ABOUT THIS EXERCISE ->
Pull every line that holds the word "window" from the entries.
*** Opening DATASET EXCERPTS ***
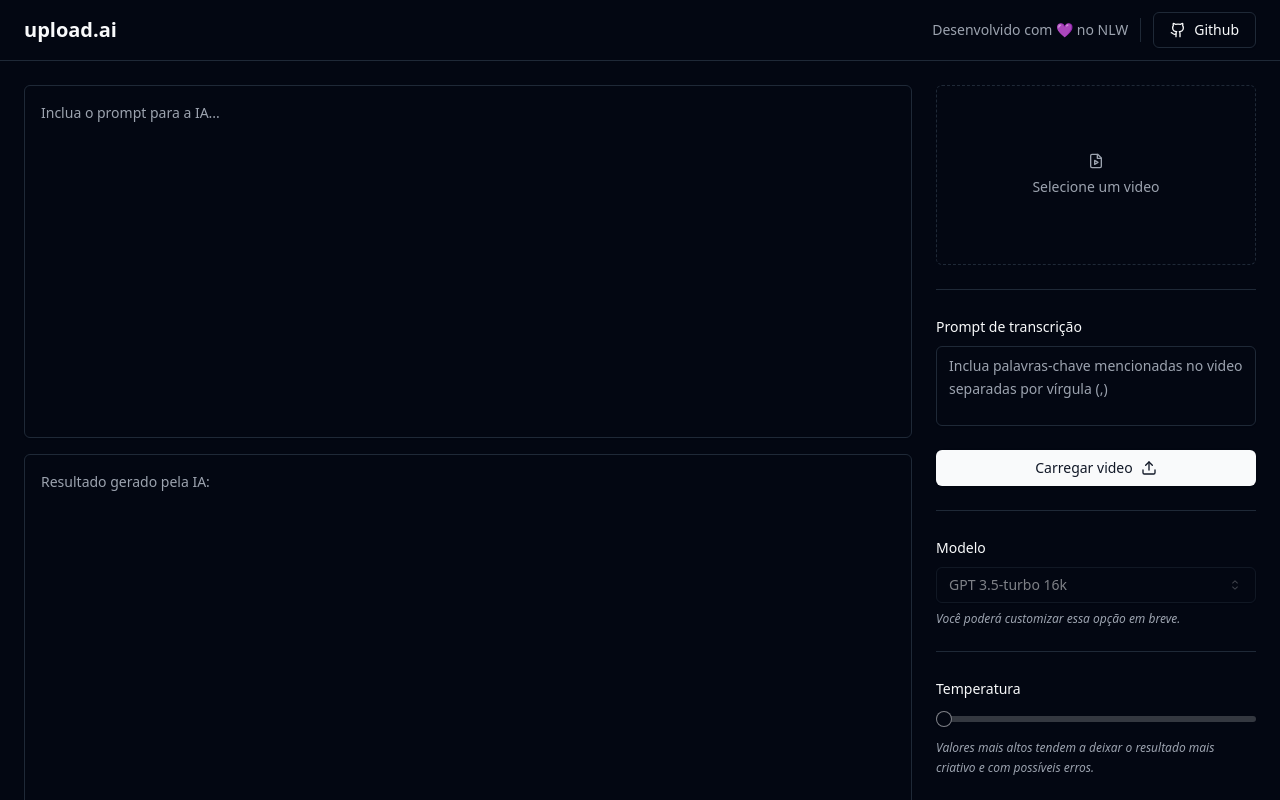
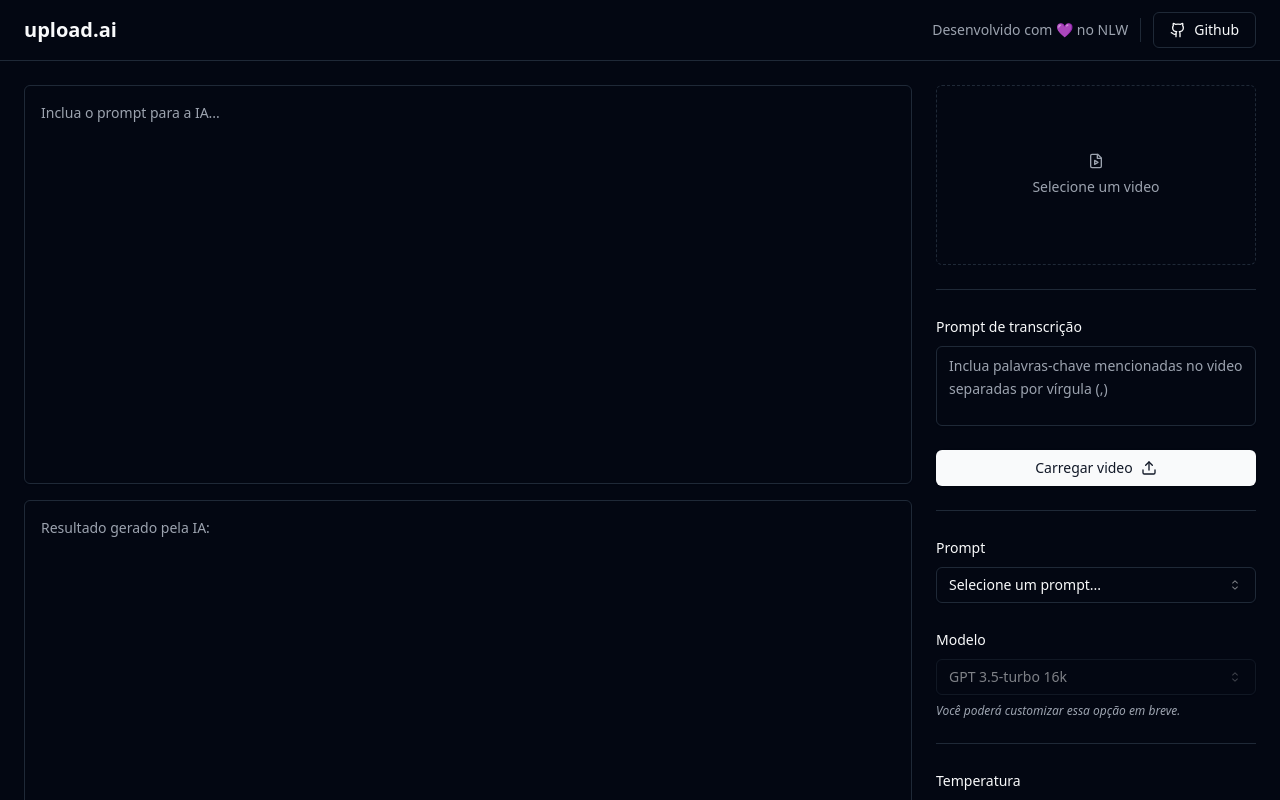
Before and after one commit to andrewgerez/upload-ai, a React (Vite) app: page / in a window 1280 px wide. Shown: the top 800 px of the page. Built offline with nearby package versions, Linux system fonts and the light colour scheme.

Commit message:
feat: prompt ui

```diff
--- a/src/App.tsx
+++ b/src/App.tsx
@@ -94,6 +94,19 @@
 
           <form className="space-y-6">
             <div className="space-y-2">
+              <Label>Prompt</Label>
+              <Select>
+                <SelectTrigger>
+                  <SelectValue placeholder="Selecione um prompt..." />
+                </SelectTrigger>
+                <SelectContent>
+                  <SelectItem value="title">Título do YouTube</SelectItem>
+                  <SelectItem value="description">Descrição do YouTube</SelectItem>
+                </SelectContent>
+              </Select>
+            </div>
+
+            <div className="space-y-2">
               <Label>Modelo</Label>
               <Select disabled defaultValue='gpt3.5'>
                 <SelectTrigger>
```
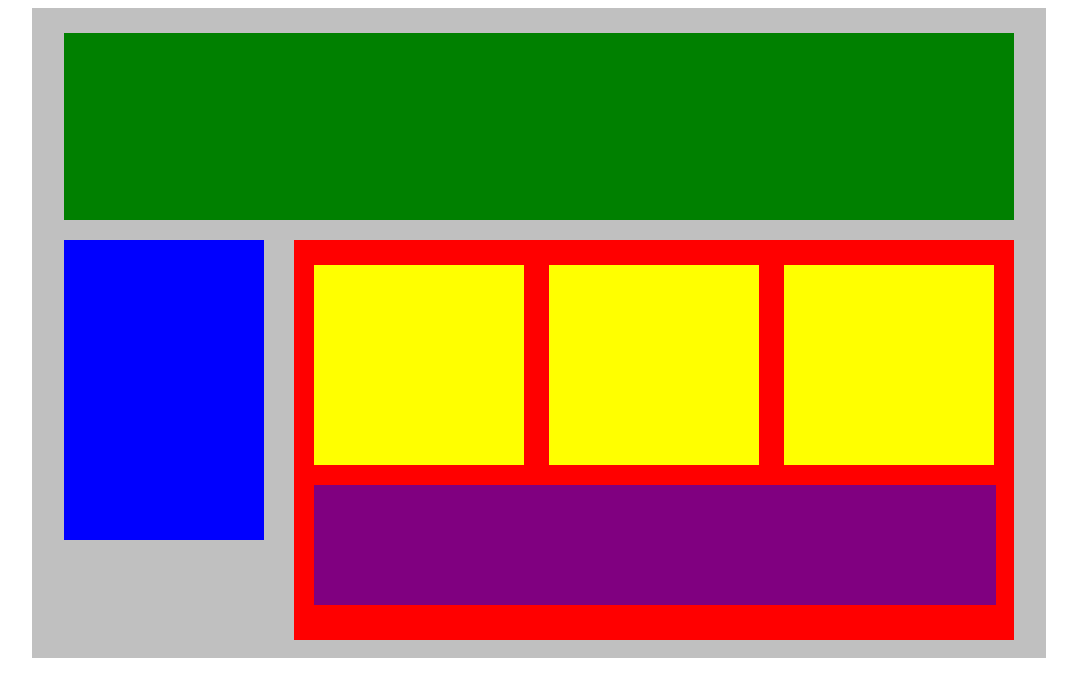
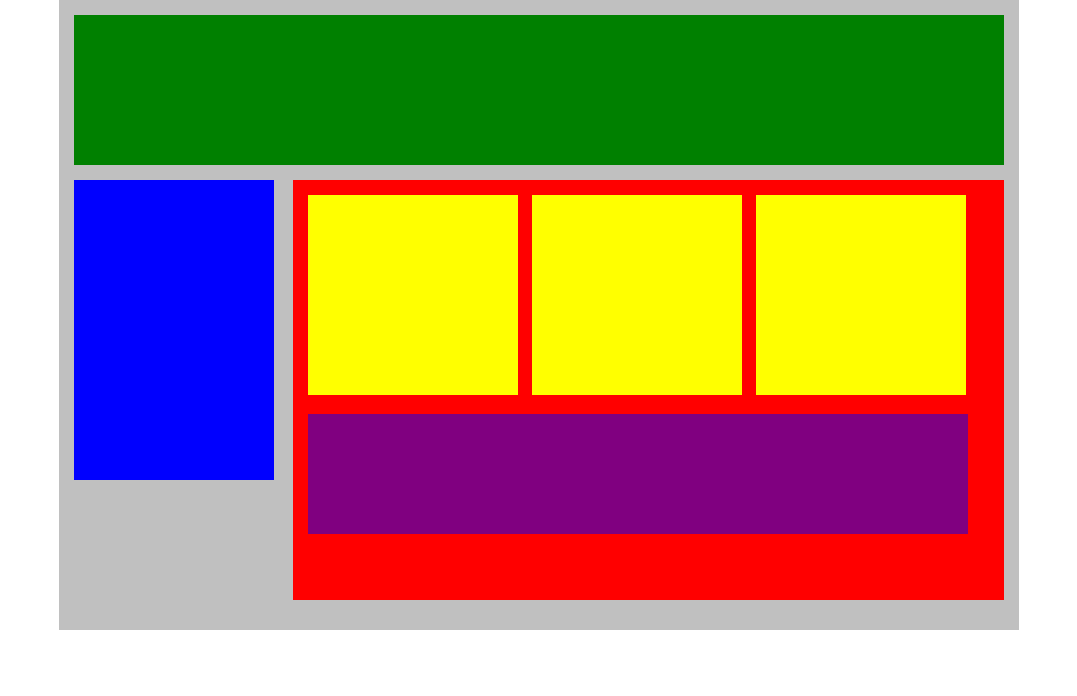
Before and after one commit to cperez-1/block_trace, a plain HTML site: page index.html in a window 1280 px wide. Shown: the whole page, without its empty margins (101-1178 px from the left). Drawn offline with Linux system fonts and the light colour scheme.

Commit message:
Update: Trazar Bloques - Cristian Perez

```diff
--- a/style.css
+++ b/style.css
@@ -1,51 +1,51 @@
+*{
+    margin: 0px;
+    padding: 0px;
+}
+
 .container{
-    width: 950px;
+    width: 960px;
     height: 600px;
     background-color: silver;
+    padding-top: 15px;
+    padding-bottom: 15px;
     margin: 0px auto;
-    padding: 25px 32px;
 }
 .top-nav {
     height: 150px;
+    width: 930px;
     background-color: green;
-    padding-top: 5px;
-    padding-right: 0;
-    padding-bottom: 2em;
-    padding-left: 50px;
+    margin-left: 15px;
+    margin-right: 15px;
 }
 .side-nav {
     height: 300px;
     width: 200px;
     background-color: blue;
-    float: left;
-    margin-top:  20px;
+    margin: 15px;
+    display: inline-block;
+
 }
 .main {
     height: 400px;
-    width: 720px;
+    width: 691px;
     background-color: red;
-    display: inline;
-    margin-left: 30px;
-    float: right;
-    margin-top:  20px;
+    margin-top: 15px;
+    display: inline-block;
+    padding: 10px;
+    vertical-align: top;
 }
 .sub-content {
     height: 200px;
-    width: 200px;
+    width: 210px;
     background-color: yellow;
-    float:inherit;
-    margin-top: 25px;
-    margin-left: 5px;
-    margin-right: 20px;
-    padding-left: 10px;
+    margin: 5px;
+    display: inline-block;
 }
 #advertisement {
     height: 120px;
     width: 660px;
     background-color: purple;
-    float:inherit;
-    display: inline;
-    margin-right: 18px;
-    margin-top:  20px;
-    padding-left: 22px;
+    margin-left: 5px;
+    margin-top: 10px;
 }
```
*** Closing DATASET EXCERPTS ***
YOUR SOLUTION ->
Before and after one commit to andrewgerez/upload-ai, a React (Vite) app: page / in a window 1280 px wide. Shown: the top 800 px of the page. Built offline with nearby package versions, Linux system fonts and the light colour scheme.
Before and after one commit to cperez-1/block_trace, a plain HTML site: page index.html in a window 1280 px wide. Shown: the whole page, without its empty margins (101-1178 px from the left). Drawn offline with Linux system fonts and the light colour scheme.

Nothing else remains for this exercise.